Waiting In Vain (Jim James Remix)
Sevens Clash on Street Life in Jamaica
Last August, photographer Alexander Richter and writer Sean Stewart set out for Kingston, Jamaica, with a singular vision in mind. The duo planned to document the city’s cultural scene for a new online magazine they founded with friend and graphic designer Anthony Harrison. The publication, dubbed Sevens Clash in homage to the reggae song “Two Sevens Clash” by the band Culture, was conceived as a vehicle to tell the lesser-known stories of Kingston from a street-level point of view. To provide readers with unfiltered access to the city’s art, music, sports, and street life, however, the pair would have to do so in a compressed, one-week time frame — the duration of their self-financed trip.
Stewart, who grew up in Jamaica, had arranged for he and Richter to stay at his father’s home in Kingston.
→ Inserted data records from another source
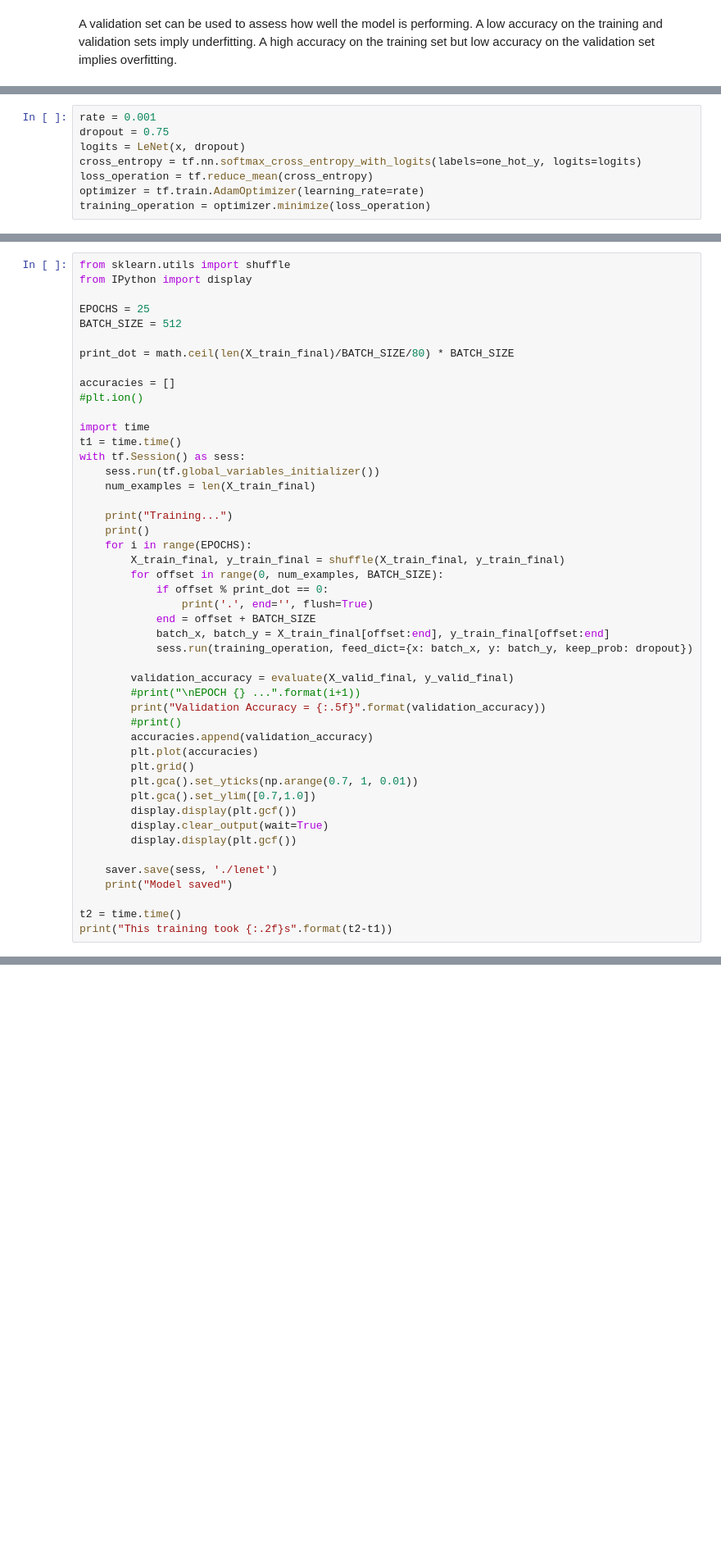
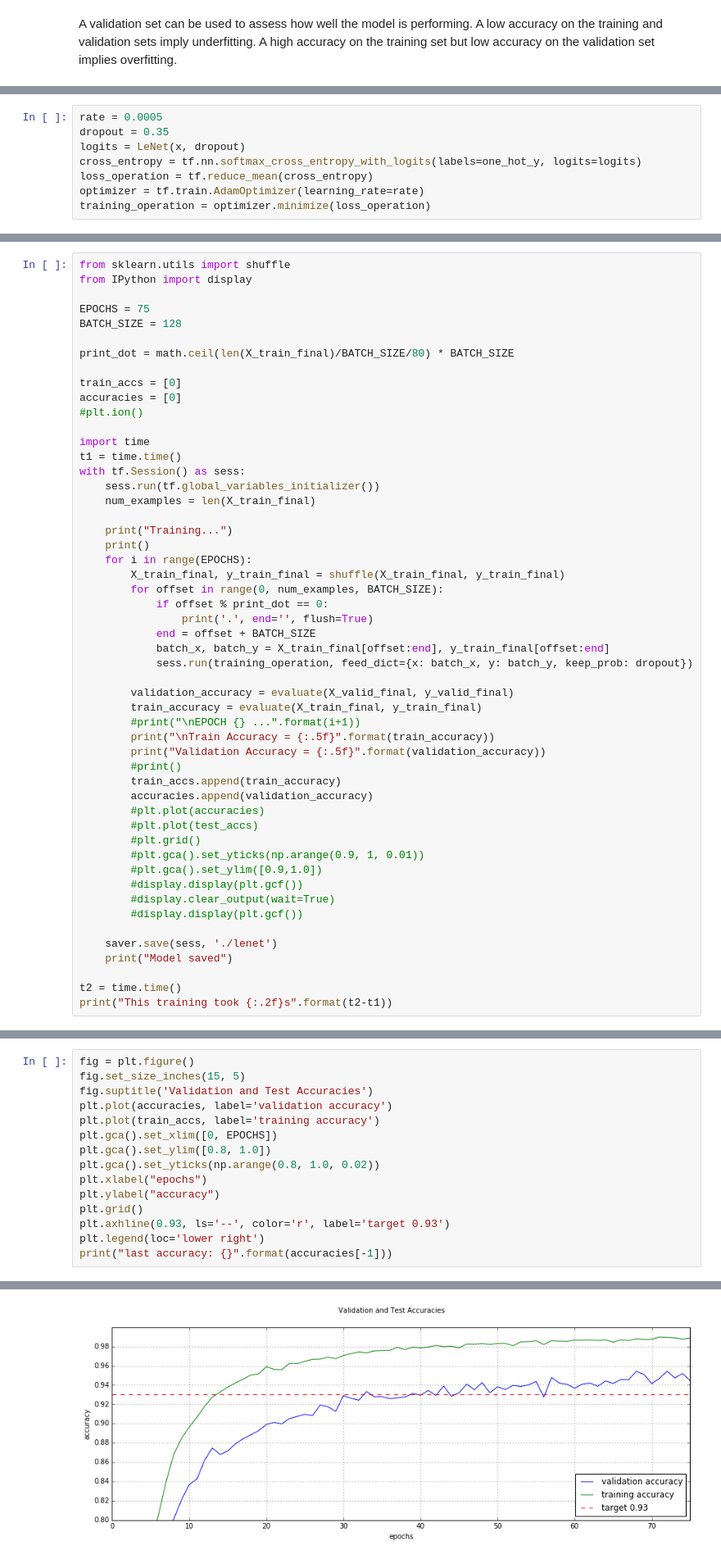
Before and after one commit to mxwg/CarND-Traffic-Sign-Classifier-Project, a Jupyter notebook: Traffic_Sign_Classifier.ipynb, the cells around one changed output, grey strips where cells are left out. Shown at 82% size. Cells and saved outputs as stored; diff of their text form; blank space fills up the shorter version.

Commit message:
High dropout > 0.94

```diff
--- a/Traffic_Sign_Classifier.ipynb
+++ b/Traffic_Sign_Classifier.ipynb
@@ -403,8 +406,8 @@ y = tf.placeholder(tf.int32, (None))
 one_hot_y = tf.one_hot(y, n_classes)
 keep_prob = tf.placeholder(tf.float32)
 # %%
-rate = 0.001
-dropout = 0.75
+rate = 0.0005
+dropout = 0.35
 logits = LeNet(x, dropout)
 cross_entropy = tf.nn.softmax_cross_entropy_with_logits(labels=one_hot_y, logits=logits)
 loss_operation = tf.reduce_mean(cross_entropy)
@@ -454,12 +457,13 @@ def evaluate_print(X_data, y_data):
 from sklearn.utils import shuffle
 from IPython import display
 
-EPOCHS = 25
-BATCH_SIZE = 512
+EPOCHS = 75
+BATCH_SIZE = 128
 
 print_dot = math.ceil(len(X_train_final)/BATCH_SIZE/80) * BATCH_SIZE
 
-accuracies = []
+train_accs = [0]
+accuracies = [0]
 #plt.ion()
 
 import time
@@ -480,17 +484,21 @@ with tf.Session() as sess:
             sess.run(training_operation, feed_dict={x: batch_x, y: batch_y, keep_prob: dropout})
 
         validation_accuracy = evaluate(X_valid_final, y_valid_final)
+        train_accuracy = evaluate(X_train_final, y_train_final)
         #print("\nEPOCH {} ...".format(i+1))
+        print("\nTrain Accuracy = {:.5f}".format(train_accuracy))
         print("Validation Accuracy = {:.5f}".format(validation_accuracy))
         #print()
+        train_accs.append(train_accuracy)
         accuracies.append(validation_accuracy)
-        plt.plot(accuracies)
-        plt.grid()
-        plt.gca().set_yticks(np.arange(0.7, 1, 0.01))
-        plt.gca().set_ylim([0.7,1.0])
-        display.display(plt.gcf())
-        display.clear_output(wait=True)
-        display.display(plt.gcf())
+        #plt.plot(accuracies)
+        #plt.plot(test_accs)
+        #plt.grid()
+        #plt.gca().set_yticks(np.arange(0.9, 1, 0.01))
+        #plt.gca().set_ylim([0.9,1.0])
+        #display.display(plt.gcf())
+        #display.clear_output(wait=True)
+        #display.display(plt.gcf())
 
     saver.save(sess, './lenet')
     print("Model saved")
@@ -508,0 +526,16 @@ last accuracy: 0.942176871748468
+# %%
+fig = plt.figure()
+fig.set_size_inches(15, 5)
+fig.suptitle('Validation and Test Accuracies')
+plt.plot(accuracies, label='validation accuracy')
+plt.plot(train_accs, label='training accuracy')
+plt.gca().set_xlim([0, EPOCHS])
+plt.gca().set_ylim([0.8, 1.0])
+plt.gca().set_yticks(np.arange(0.8, 1.0, 0.02))
+plt.xlabel("epochs")
+plt.ylabel("accuracy")
+plt.grid()
+plt.axhline(0.93, ls='--', color='r', label='target 0.93')
+plt.legend(loc='lower right')
+print("last accuracy: {}".format(accuracies[-1]))
+# %% [output]
@@ -509,3 +543,4 @@ last accuracy: 0.942176871748468
+[figure, added]
 # %% [markdown]
 ---
 
```
Also changed, not shown: parts of 9 cells of this notebook.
And in order to gain access to a number of sources and subjects in a short amount of time, he enlisted the help of an old friend. “My longtime homie James Porteous, aka JP DA Manager, was our fixer,” Stewart says. “He was instrumental in getting shit together.” The resulting reports and photographs offer a colorful and revealing document of day-to-day life in Kingston — from profiles of dancehall artist Tommy Lee and the aptly named Tattoo Phillip (who is, after all, a tattooist), to record shopping at Rockers on “Beat Street” and late-night encounters on Ripon Road, to name only a few.